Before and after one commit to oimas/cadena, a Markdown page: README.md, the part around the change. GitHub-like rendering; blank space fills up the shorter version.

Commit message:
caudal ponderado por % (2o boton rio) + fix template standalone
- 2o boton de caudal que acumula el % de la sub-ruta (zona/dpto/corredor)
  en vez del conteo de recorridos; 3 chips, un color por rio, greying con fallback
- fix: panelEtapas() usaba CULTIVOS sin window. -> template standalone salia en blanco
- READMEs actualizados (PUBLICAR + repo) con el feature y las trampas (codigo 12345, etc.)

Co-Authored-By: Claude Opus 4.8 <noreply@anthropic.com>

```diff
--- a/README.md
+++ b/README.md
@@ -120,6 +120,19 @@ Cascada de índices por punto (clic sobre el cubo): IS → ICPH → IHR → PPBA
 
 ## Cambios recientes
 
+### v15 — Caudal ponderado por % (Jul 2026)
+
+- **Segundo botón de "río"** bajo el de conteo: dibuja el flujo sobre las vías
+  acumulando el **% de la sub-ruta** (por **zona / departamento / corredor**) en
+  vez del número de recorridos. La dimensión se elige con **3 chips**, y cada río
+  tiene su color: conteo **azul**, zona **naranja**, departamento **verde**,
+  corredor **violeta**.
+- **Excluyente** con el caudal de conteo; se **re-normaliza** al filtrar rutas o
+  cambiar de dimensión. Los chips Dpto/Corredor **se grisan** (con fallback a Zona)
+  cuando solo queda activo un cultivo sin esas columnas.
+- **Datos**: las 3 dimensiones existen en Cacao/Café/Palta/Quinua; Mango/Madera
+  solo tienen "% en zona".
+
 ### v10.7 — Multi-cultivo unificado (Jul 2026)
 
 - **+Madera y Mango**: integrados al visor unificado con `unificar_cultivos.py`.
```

▶ _Exercise requirements_:
Copy each line containing the word "template" from the data.

▶ _Written answer_:
caudal ponderado por % (2o boton rio) + fix template standalone
- fix: panelEtapas() usaba CULTIVOS sin window. -> template standalone salia en blanco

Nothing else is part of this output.